▸ **Source data**
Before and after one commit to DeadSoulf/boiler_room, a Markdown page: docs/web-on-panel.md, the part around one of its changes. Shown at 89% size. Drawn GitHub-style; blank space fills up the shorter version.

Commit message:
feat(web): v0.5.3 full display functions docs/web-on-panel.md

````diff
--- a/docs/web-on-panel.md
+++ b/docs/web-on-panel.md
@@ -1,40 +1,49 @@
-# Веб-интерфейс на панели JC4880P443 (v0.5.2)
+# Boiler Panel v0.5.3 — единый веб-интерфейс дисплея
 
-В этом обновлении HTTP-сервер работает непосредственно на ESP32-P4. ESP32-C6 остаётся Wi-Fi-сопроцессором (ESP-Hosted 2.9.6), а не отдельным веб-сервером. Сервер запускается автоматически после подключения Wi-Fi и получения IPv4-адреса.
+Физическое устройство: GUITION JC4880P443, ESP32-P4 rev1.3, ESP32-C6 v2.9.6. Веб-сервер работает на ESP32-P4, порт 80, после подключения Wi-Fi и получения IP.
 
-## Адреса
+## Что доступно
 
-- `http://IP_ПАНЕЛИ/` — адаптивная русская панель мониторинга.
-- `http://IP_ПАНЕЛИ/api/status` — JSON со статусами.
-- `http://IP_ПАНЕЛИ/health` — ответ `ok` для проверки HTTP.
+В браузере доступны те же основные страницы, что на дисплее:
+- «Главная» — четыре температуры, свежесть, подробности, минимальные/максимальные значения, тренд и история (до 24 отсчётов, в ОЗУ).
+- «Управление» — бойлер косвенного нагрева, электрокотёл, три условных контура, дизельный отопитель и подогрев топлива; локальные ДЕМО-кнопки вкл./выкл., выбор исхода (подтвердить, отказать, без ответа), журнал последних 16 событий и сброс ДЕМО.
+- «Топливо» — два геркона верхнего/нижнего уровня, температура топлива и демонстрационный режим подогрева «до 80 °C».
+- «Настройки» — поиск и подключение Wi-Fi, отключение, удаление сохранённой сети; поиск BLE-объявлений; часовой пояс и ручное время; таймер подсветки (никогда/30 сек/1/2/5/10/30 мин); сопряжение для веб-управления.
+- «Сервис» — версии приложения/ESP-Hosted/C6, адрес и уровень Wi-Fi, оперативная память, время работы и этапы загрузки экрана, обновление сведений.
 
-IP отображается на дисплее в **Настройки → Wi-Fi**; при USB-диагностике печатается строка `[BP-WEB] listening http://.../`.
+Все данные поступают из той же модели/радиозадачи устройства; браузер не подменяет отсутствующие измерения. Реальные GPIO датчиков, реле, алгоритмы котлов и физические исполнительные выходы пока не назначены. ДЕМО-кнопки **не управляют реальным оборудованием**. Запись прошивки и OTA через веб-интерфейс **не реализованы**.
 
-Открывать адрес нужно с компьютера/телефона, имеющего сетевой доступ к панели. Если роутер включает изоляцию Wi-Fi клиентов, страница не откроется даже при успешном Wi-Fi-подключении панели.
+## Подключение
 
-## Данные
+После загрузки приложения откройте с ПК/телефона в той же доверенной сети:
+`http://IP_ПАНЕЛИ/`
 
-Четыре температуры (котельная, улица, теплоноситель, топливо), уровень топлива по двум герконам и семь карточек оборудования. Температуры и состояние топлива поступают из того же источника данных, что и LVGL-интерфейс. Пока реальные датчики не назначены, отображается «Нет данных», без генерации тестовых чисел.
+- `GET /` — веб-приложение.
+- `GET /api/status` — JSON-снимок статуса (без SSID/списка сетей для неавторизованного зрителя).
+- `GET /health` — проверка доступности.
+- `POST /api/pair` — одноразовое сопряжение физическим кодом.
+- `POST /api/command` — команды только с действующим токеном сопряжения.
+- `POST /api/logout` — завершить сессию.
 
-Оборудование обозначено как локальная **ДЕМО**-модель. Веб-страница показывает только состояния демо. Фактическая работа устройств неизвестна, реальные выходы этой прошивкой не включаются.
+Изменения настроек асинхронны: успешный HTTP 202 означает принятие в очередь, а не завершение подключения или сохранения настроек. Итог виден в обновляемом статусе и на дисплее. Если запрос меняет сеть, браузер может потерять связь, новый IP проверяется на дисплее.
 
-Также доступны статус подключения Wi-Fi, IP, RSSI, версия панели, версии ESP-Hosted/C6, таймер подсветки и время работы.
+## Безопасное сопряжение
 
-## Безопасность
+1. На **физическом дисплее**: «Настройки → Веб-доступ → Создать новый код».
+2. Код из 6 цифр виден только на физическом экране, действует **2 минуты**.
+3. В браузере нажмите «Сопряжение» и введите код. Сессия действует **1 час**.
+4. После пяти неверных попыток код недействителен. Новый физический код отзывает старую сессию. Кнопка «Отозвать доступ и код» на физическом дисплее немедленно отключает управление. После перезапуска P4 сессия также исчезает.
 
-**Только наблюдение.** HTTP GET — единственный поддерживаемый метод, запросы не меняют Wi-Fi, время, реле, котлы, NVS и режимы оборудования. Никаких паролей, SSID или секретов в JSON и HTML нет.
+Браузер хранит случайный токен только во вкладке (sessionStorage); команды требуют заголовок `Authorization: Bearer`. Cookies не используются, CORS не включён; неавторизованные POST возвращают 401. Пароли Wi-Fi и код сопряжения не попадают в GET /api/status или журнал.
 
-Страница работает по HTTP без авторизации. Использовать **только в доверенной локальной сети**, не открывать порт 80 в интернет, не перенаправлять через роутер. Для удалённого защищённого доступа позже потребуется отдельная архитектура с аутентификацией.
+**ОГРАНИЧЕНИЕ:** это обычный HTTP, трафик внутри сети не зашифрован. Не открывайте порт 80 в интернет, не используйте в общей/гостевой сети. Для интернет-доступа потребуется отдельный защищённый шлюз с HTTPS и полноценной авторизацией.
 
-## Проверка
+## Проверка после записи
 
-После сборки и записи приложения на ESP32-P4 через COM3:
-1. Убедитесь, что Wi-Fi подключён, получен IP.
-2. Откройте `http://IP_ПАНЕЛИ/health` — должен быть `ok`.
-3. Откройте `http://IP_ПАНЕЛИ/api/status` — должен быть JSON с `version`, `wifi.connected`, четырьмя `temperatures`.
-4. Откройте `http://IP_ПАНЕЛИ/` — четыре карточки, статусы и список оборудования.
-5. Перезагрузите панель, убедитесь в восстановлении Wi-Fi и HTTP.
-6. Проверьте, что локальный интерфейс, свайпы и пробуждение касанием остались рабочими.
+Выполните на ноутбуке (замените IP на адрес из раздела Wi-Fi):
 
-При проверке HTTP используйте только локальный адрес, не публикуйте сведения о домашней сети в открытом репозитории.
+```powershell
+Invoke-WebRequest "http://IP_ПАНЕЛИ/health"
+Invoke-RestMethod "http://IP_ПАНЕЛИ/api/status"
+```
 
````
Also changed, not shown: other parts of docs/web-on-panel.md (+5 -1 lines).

▸ **Task goal**
Only lines of the data holding the word "версии" go in the answer. Please copy each of them.

▸ **Written solution**
+- «Сервис» — версии приложения/ESP-Hosted/C6, адрес и уровень Wi-Fi, оперативная память, время работы и этапы загрузки экрана, обновление сведений.
-Также доступны статус подключения Wi-Fi, IP, RSSI, версия панели, версии ESP-Hosted/C6, таймер подсветки и время работы.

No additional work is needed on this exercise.